Perhaps one of Nichols’ boldest casting choices was selecting Nick Kroll (yes, The Douche from “Parks & Recreation”) as Bernie Cohen, the ACLU lawyer who helps guide the Lovings’ case all the way to the highest court in the land. It’s more than stunt casting or going boldly against type like Seth Rogen did in Danny Boyle’s “Steve Jobs.” Kroll’s instinct to play his scenes with the Lovings as incredulity underscored with comedy helps tremendously to enhance the realism of the moment. Richard and Mildred were not dying to become star defendants in a landmark case. They find themselves, reluctantly, at the center of history after Mildred (Ruth Negga) writes what she assumes is a throwaway letter to Attorney General Robert Kennedy.

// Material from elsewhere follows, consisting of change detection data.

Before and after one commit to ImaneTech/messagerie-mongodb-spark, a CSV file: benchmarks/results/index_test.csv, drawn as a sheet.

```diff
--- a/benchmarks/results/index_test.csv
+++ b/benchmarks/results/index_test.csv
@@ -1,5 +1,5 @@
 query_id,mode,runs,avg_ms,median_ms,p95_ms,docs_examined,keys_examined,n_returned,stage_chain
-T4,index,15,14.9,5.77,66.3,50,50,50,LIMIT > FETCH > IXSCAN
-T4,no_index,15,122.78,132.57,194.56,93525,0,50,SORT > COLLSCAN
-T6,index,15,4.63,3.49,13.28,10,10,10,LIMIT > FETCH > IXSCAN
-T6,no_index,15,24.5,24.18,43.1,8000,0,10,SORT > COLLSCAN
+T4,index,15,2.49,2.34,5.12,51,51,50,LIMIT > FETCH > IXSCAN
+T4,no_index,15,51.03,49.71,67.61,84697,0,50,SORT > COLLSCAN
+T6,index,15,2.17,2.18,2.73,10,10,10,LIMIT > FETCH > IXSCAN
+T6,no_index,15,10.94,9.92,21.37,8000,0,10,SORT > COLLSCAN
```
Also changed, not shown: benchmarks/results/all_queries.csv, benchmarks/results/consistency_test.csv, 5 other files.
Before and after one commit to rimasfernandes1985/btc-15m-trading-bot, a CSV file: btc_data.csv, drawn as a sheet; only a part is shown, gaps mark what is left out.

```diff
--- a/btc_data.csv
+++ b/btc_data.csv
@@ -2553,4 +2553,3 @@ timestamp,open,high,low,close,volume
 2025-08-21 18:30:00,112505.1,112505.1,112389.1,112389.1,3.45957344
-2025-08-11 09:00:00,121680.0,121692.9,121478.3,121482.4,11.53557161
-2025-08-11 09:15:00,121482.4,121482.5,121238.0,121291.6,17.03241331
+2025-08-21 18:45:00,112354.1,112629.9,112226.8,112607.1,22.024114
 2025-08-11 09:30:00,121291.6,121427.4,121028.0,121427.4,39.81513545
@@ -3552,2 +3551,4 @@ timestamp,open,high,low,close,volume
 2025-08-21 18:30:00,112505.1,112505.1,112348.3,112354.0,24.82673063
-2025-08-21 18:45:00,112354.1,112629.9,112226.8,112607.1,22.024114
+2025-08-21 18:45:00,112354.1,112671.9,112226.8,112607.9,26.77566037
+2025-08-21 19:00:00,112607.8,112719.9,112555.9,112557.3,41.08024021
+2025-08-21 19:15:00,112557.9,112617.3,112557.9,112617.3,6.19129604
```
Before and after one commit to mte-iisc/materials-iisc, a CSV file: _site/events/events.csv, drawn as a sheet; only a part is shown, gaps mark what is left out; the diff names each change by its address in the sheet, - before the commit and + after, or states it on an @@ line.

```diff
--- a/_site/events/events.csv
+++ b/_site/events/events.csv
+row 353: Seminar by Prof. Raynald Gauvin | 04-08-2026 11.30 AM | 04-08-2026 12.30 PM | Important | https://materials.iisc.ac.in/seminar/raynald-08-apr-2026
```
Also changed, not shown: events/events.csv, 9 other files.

Their naïveté about the role they can come to play in American racial dynamics is almost ridiculous, both to Cohen and to a present-day audience.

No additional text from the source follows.